The higher average U.S. temperature also marked the 21st consecutive year that the annual average exceeded the average. Every state except Hawaii saw above-average annual temperatures.
Three major 2017 hurricanes collectively caused $265 billion in damage: Harvey, $125 billion; Irma, $50 billion; and Maria, $90 billion. Harvey is the second-costliest storm ever, trailing only 2005’s Katrina in the 38-year period that the NOAA has kept these records. All three major storms made landfall as Category 4+ storms, another first for 2017.
In addition to hurricane damage, wildfires in the western states caused $18 billion in damages. The combined destruction of the Northern California wildfires represent the most costly wildfire event on record and also caused 44 deaths. Extreme wildfire conditions in early December also burned hundreds of homes in Los Angeles. Numerous other wildfires across many western and northwestern states burned over 9.8 million acres, exceeding the 10-year annual average of 6.5 million acres. Montana in particular was affected by wildfires that burned in excess of a million acres.
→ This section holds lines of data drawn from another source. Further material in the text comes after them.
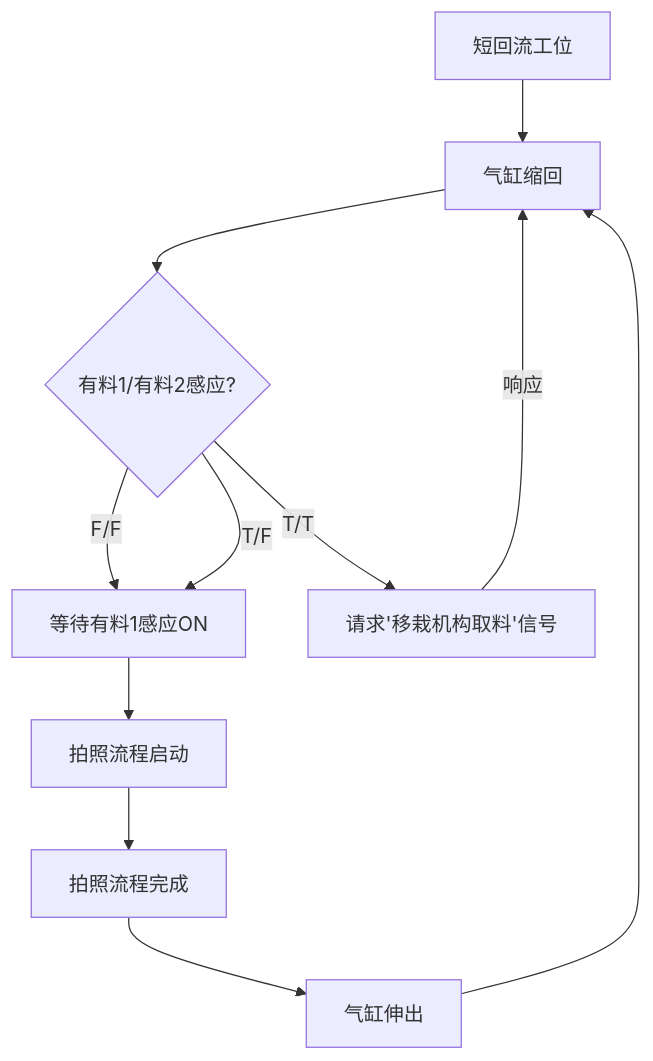
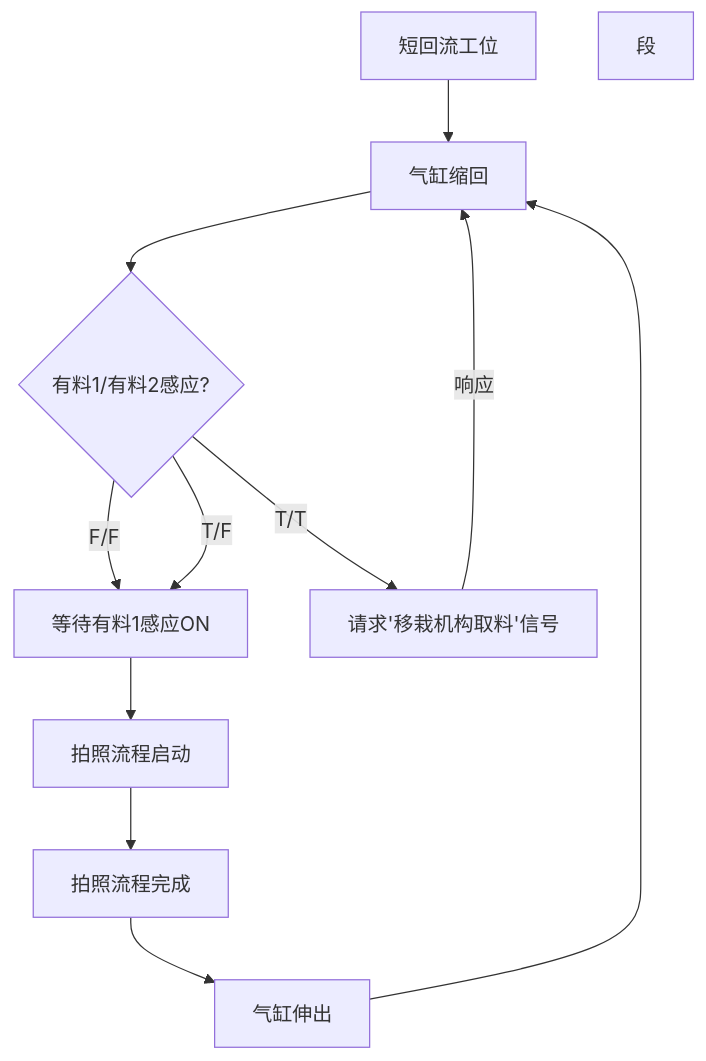
Before and after one commit to zmq000/iodraw-files: the diagram in all/未命名.md, drawn with Mermaid.

Commit message:
2026-06-17 21:01:03 update

````diff
--- a/all/未命名.md
+++ b/all/未命名.md
@@ -1,15 +1,15 @@
 ```mermaid
 graph TD
 0[短回流工位]-->10
 10[气缸缩回]-->20
 20{有料1/有料2感应?}-->|F/F|30
 20-->|T/F|30
 20-->|T/T|100
 30[等待有料1感应ON]-->40
 40[拍照流程启动]-->50
 50[拍照流程完成]-->60
 60[气缸伸出]-->10
 
 100[请求'移栽机构取料'信号]-->|响应|10
-
+段
 ```
````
These wildfire conditions were enhanced by the preceding drought conditions in several states.
In addition to hurricanes and wildfires, NOAA cited one freeze, one major drought affecting several areas, two floods and eight severe storms as adding $1 billion or more to 2017’s total damage.
Visit the NOAA website to see records of billion-dollar disasters back to 1980. Here’s NOAA’s map of last year’s billion-dollar disasters: